In 2010, the General Assembly drew Cumberland’s legislative districts with similarly partisan intentions. In the NC Senate, the county is currently represented by Democrat Ben Clark (SD-21) and Republican Wesley Meredith (SD-19). Clark’s district begins in the majority-minority Hoke County and extends hundreds of jumbled tentacles into urban areas of Cumberland, separating black residents from their white neighbors in order to consolidate as much of the county’s Democratic vote as possible. Meredith’s district soaks up the remaining portions of the county, just white enough to assure a stable Republican lean. Court-enforced redistricting ahead of the 2018 elections has greatly simplified the two districts, however, with Meredith’s now at considerable risk of joining Clark’s in the Democratic column.
In the NC House, Cumberland has four representatives – Democrats Marvin Lucas (HD-42), Elmer Floyd (HD-43), and Billy Richardson (HD-44), and Republican John Szoka (HD-45). The districts represented by Lucas and Floyd are both majority black and heavily Democratic, with the former stretching from Spring Lake to western Fayetteville and the latter consuming eastern Fayetteville. The districts represented by Richardson and Szoka, meanwhile, are both predominantly white and were drawn to favor Republicans – the former joins the affluent precincts of central Fayetteville with the suburbs below the city, while the latter stretches from Hope Mills to Fort Bragg, consuming most of the county’s rural areas in the process. Redistricting ahead of the 2018 elections has simplified the four districts’ boundaries but maintains their general partisan leanings, perhaps making Richardson’s reelection bid somewhat less difficult.

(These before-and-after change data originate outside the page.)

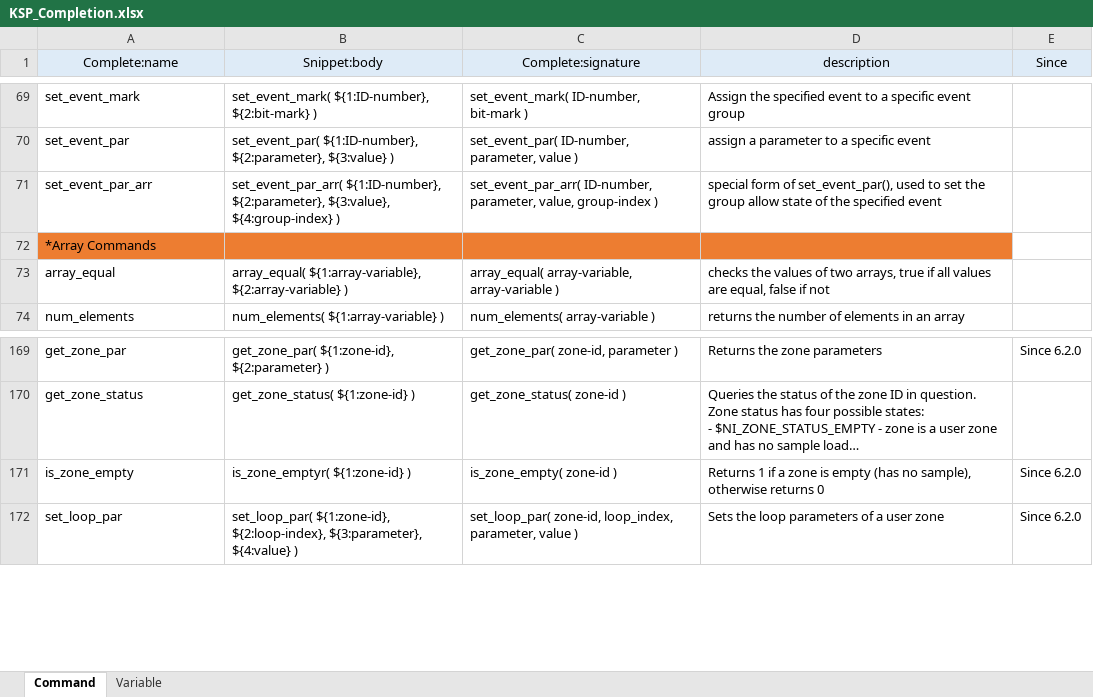
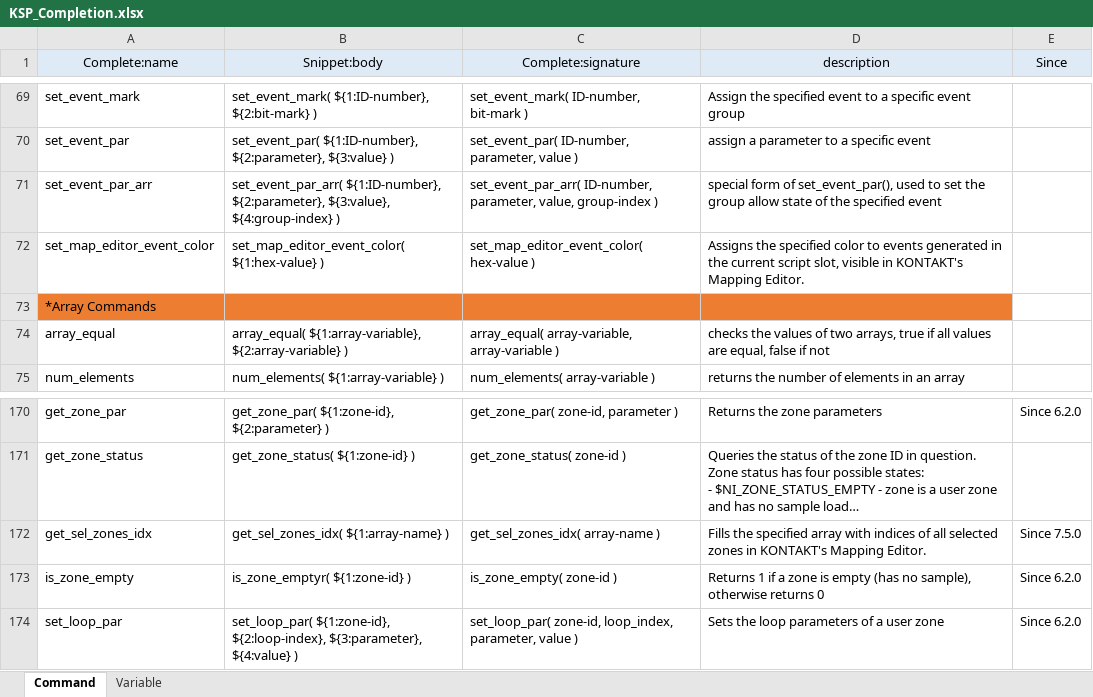
Before and after one commit to r-koubou/vscode-ksp, an Excel workbook: data/KSP_Completion.xlsx, sheet Command, drawn as a sheet; only a part is shown, gaps mark what is left out; long unchanged cells end in …; values as stored, in another font and other column widths than the file's, no borders; the diff names each change by its address in the sheet, - before the commit and + after, or states it on an @@ line.

Commit message:
Kontakt 7.5.0で追加された変数・コマンドの対応

```diff
--- a/data/KSP_Completion.xlsx (sheet Command)
+++ b/data/KSP_Completion.xlsx (sheet Command)
+row 72: set_map_editor_event_color | set_map_editor_event_color( ${1:hex-value} ) | set_map_editor_event_color( hex-value ) | Assigns the specified color to events generated in the current script slot, visible in KONTAKT's Mapping Editor.
+row 172: get_sel_zones_idx | get_sel_zones_idx( ${1:array-name} ) | get_sel_zones_idx( array-name ) | Fills the specified array with indices of all selected zones in KONTAKT's Mapping Editor. | Since 7.5.0
```
Also changed, not shown: sheet Variable, formulas that keep their value, 4 other files.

In future years, Cumberland’s status as a Democratic stronghold will likely solidify, with local demographic change suggesting minority groups in the county will continue to develop greater political influence. Increased voter turnout among African American and Hispanic voters may also compensate for the county’s stubbornly low voter turnout – Cumberland had the fifth lowest voter turnout of any North Carolina county in 2016, largely due to the impermanency of its military population. The GOP will likely struggle to regain the relative strength it enjoyed in Cumberland during the late twentieth century, and if current trends continue, the county may soon become one of the most Democratic in the state.